Has Harris ventured into heresy in this chapter? No- absolutely not! I have heard enough from Harris to know for a fact that he is not teaching that we can merit approval by God by following a prescription given in 2 Timothy 2:15. He is usually a very careful thinker and my honest opinion is that he did not mean to communicate that we need to do our best to present ourselves for approval. He was simply urging us to seek God’s approval (which we have in Christ) and not man’s. So why even bring it up? Because his book compelled me to do so! I think Harris would want an honest critique done in such a way that is not hostile, but rather seeks truth for the mutual benefit of all believers. That is the very point of the book- to debate rigorously and yet at the end of the day, embrace one another in love as co-laborers.

As a concluding comment on the “cons” section . . . this minor disagreement with the book did not influence my overall rating because Harris has demonstrated in the rest of the book that he is one who knows how to handle scripture very well.

Conclusion:

I like what Harris is getting at here and my only complaint is that such an important topic deserves a deeper evaluation. The book is worthy of four stars but the simplistic nature and broad approach are not my preferred style. For others, a broad overview would be just what they like; and for them, this book is worthy of 4+ stars. However, since this review is supposed to express my own personal opinion based on my own personal preferences, I give it 3 1/2 stars.

Disclosure of Material Connection: I received this book free from the publisher through the Blogging for Books® book review bloggers program. I was not required to write a positive review. The opinions I have expressed are my own.

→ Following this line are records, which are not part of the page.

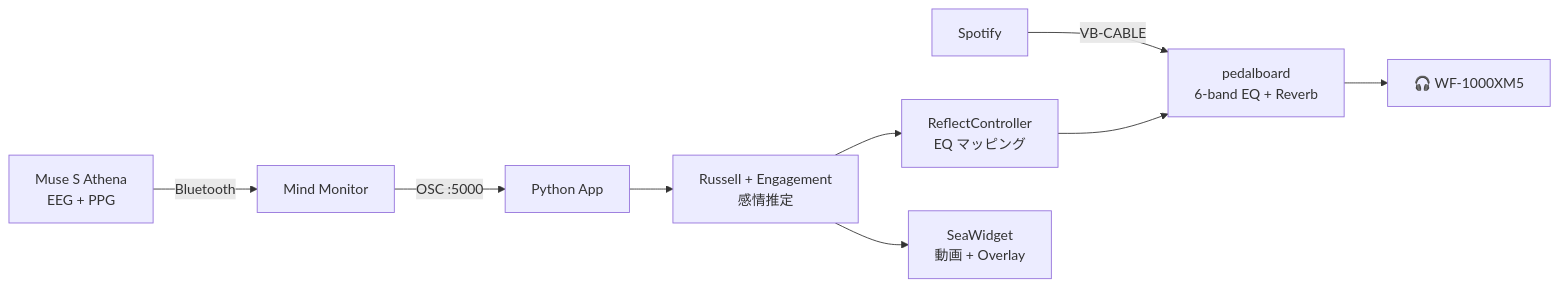
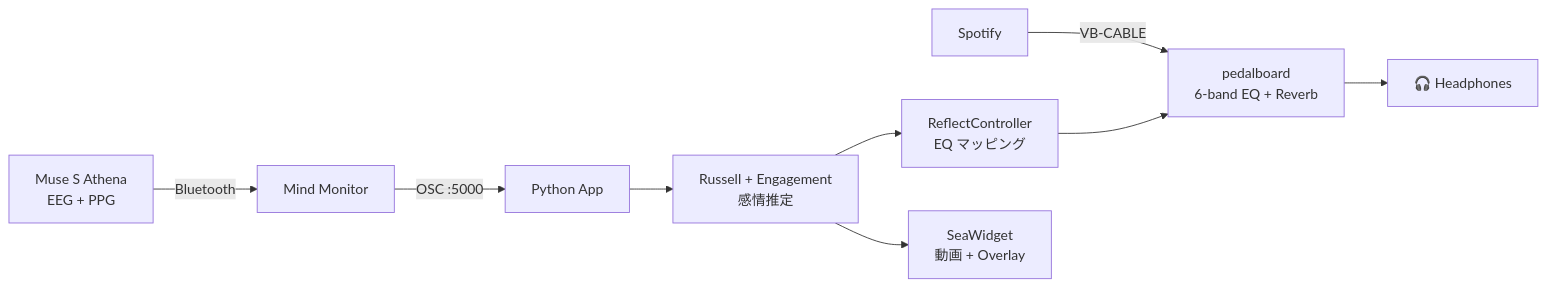
Before and after one commit to HIMEJI-HIRO/muse-emotion-eq: the diagram in README.md, drawn with Mermaid. The commit also changed other lines of this file and 8 other files, not shown here.

````diff
--- a/README.md
+++ b/README.md
@@ -81,11 +81,11 @@
 ```mermaid
 graph LR
     A[Muse S Athena<br/>EEG + PPG] -->|Bluetooth| B[Mind Monitor]
     B -->|OSC :5000| C[Python App]
     C --> D[Russell + Engagement<br/>感情推定]
     D --> E[ReflectController<br/>EQ マッピング]
     F[Spotify] -->|VB-CABLE| G[pedalboard<br/>6-band EQ + Reverb]
     E --> G
-    G --> H[🎧 WF-1000XM5]
+    G --> H[🎧 Headphones]
     D --> I[SeaWidget<br/>動画 + Overlay]
 ```
````
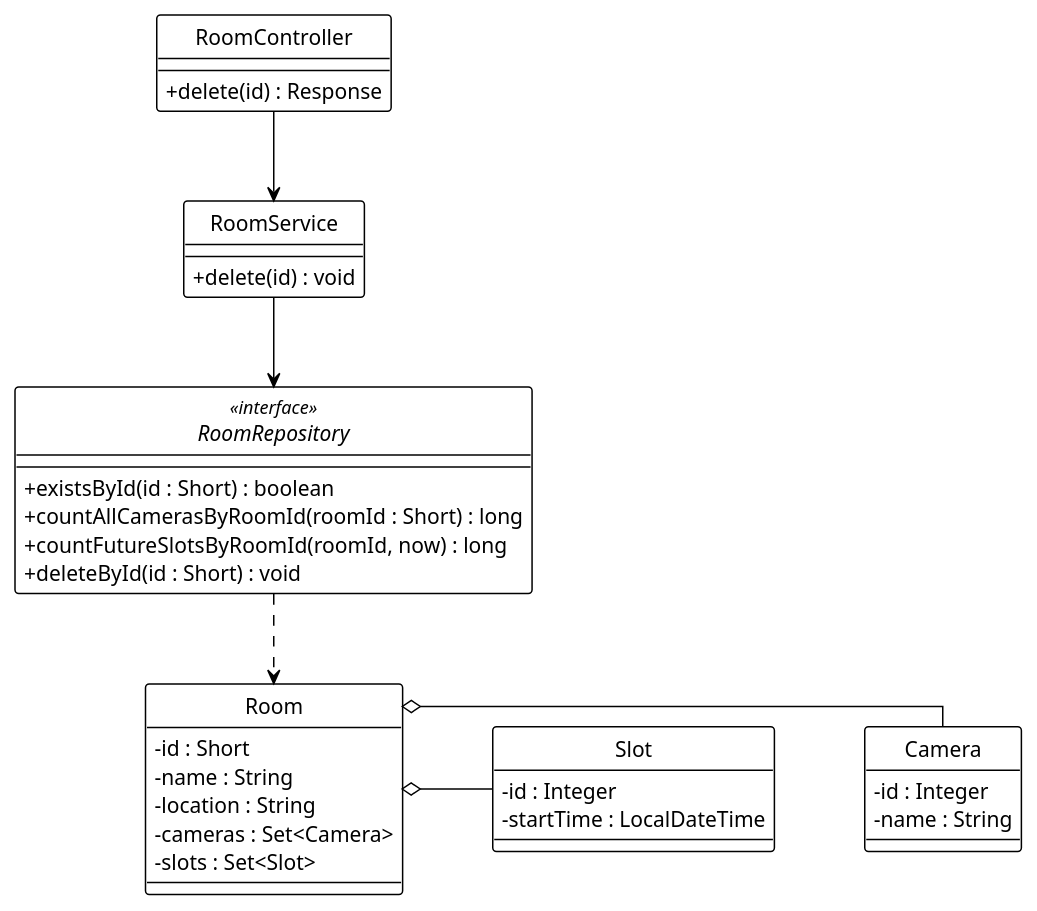
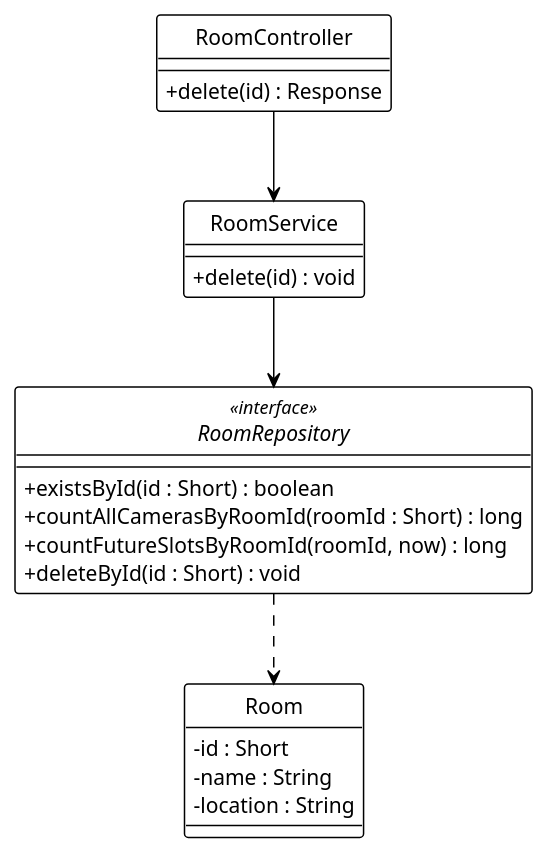
One commit to Ndh474/context changed the diagram in system_detailed_design/59_delete_room/class_diagram_delete_room.puml. Above: the diagram before and after it, drawn with PlantUML. The commit also changed 14 other files, not shown here.

```diff
--- a/system_detailed_design/59_delete_room/class_diagram_delete_room.puml
+++ b/system_detailed_design/59_delete_room/class_diagram_delete_room.puml
@@ -1,59 +1,43 @@
 @startuml delete_room
 !theme plain
 hide circle
 skinparam classAttributeIconSize 0
 
 ' --- CẤU HÌNH "ORTHO" (BẮT BUỘC) ---
 skinparam linetype ortho
 skinparam nodesep 60
 skinparam ranksep 60
 
 ' --- CONTROLLER ---
 class RoomController {
   + delete(id) : Response
 }
 
 ' --- SERVICE ---
 class RoomService {
   + delete(id) : void
 }
 
 ' --- REPOSITORY ---
 interface RoomRepository <<interface>> {
   + existsById(id : Short) : boolean
   + countAllCamerasByRoomId(roomId : Short) : long
   + countFutureSlotsByRoomId(roomId, now) : long
   + deleteById(id : Short) : void
 }
 
 ' --- ENTITIES ---
 class Room {
   - id : Short
   - name : String
   - location : String
-  - cameras : Set<Camera>
-  - slots : Set<Slot>
-}
-
-class Camera {
-  - id : Integer
-  - name : String
-}
-
-class Slot {
-  - id : Integer
-  - startTime : LocalDateTime
 }
 
 ' --- DEPENDENCY INJECTION (Association) ---
 RoomController -down-> RoomService
 RoomService -down-> RoomRepository
 
 ' --- REPOSITORY USAGE (Dependency) ---
 RoomRepository .down.> Room
 
-' --- ENTITY RELATIONSHIPS (Aggregation) ---
-Room o-right- Camera
-Room o-right- Slot
-
 @enduml
```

I am disclosing this in accordance with the Federal Trade Commission’s 16 CFR, Part 255: “Guides Concerning the Use of Endorsements and Testimonials in Advertising.”